4.18 of 5 stars 4.18  ·  rating details  ·  4,818 ratings  ·  542 reviews
Nestled in the Smoky Mountains of eastern Tennessee, the town of Johnson City had always seemed exempt from the anxieties of modern American life. But when the local hospital treated its first AIDS patient, a crisis that had once seemed an “urban problem” had arrived in the town to stay.

Working in Johnson City was Abraham Verghese, a young Indian doctor specializing in i...more
Paperback, 448 pages
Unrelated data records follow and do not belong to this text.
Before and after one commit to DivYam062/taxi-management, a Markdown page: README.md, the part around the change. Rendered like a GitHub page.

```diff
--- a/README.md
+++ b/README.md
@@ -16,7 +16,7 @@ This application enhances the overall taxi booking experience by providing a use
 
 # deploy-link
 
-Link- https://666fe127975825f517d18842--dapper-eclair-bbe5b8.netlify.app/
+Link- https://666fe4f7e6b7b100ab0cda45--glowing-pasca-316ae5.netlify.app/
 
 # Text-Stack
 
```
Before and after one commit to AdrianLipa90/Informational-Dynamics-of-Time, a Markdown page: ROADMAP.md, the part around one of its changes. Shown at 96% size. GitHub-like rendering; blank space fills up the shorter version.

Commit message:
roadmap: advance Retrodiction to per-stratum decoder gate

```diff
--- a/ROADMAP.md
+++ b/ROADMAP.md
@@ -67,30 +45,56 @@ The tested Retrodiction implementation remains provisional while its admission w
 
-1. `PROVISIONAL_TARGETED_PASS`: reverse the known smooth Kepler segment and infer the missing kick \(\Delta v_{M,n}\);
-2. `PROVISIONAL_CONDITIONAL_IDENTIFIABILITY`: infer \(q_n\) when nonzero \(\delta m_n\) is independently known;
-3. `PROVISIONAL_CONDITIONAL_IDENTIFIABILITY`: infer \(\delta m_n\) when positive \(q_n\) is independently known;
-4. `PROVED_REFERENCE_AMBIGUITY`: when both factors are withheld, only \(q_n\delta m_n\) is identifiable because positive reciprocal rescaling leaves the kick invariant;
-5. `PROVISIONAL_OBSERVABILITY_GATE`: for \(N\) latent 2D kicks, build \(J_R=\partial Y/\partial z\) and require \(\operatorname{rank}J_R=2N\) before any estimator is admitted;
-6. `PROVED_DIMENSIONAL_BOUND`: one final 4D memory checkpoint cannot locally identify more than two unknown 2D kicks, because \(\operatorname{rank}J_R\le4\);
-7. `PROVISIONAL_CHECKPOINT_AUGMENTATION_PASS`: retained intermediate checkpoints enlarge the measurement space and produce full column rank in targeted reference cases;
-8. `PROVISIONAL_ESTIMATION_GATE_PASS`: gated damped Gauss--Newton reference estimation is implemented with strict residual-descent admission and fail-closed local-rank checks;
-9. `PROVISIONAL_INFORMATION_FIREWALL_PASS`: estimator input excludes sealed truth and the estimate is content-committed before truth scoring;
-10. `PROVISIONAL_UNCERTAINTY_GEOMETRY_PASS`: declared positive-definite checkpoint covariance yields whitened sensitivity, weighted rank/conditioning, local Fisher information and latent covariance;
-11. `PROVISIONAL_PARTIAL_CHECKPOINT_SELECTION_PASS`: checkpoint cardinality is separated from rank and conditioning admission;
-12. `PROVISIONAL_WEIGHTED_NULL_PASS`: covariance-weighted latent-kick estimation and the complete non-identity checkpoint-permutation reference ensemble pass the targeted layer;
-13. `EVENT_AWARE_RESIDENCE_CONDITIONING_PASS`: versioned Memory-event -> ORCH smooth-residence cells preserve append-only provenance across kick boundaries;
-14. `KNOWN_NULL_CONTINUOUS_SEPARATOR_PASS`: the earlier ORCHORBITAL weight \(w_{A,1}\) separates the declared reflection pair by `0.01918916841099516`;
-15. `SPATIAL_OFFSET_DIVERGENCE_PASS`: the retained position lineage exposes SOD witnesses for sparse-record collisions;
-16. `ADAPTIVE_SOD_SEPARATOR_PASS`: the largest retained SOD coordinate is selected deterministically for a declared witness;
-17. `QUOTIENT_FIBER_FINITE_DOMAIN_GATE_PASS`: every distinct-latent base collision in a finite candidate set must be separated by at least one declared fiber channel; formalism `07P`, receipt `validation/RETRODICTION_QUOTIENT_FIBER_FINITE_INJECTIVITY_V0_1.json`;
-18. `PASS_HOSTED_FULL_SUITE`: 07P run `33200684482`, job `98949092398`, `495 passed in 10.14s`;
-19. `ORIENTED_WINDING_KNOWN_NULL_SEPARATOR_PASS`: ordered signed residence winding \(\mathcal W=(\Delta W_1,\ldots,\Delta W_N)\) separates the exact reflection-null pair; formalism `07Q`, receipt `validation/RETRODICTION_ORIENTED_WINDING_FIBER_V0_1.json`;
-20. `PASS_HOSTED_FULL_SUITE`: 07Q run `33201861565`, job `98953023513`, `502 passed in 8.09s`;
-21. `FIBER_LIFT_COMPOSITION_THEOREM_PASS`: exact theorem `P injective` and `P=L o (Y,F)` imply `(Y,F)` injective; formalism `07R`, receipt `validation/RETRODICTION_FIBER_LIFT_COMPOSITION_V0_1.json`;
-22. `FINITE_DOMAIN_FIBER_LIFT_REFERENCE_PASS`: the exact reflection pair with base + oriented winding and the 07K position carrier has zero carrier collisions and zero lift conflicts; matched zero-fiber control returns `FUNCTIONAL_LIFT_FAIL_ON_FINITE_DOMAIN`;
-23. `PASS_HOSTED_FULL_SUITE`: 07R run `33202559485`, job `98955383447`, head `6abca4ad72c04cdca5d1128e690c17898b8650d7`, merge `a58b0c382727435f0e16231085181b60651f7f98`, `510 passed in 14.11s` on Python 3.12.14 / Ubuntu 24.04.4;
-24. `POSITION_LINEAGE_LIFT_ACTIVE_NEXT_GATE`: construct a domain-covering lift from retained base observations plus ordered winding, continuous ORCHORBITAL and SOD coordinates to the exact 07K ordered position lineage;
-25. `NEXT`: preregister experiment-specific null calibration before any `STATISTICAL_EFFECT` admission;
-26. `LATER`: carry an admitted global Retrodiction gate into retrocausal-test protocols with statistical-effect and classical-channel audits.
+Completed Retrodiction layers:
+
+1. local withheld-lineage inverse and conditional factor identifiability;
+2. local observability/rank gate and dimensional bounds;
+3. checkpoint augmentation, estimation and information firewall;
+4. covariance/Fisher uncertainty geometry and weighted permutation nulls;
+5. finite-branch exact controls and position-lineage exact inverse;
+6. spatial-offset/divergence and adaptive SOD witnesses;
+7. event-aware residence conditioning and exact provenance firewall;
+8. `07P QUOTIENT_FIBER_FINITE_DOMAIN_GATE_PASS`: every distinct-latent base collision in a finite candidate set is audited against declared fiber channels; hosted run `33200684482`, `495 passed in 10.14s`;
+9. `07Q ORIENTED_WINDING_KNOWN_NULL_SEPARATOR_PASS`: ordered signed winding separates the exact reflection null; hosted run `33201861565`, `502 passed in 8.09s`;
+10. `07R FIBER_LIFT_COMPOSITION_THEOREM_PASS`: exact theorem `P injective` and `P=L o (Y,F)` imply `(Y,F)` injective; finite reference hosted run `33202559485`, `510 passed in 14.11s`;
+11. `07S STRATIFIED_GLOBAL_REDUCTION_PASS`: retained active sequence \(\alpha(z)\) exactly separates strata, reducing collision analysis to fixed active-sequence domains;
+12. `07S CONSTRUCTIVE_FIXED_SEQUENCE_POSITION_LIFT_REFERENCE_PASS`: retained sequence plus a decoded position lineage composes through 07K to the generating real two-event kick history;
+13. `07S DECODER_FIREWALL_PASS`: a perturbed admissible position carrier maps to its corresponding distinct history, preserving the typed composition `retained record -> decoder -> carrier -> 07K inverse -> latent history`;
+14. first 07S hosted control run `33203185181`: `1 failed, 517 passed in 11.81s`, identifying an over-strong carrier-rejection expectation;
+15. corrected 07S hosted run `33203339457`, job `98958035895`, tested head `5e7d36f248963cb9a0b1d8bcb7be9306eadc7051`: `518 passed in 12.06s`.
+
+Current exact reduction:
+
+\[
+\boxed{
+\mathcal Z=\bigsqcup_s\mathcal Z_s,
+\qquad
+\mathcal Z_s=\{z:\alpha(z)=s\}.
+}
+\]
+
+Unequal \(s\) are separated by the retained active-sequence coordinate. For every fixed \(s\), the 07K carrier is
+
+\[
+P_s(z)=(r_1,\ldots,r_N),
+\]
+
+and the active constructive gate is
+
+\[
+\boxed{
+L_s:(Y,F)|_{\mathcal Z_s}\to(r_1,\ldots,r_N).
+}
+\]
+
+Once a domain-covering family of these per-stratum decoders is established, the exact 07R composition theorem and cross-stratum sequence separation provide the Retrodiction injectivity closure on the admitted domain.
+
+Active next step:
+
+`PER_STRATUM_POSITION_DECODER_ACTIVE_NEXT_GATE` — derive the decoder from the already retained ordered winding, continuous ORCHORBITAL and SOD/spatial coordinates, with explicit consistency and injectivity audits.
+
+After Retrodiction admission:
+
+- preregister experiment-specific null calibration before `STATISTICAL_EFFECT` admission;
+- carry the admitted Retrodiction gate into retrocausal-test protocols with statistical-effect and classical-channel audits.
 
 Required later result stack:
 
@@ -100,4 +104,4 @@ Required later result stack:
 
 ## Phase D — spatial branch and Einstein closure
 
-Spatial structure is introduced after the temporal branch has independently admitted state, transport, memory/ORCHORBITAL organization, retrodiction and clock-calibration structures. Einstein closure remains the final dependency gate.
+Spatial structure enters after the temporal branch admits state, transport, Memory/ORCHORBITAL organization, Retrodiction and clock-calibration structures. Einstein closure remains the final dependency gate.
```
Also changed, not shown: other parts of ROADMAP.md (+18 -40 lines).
Published April 25th 1995 by Vintage (first published 1994)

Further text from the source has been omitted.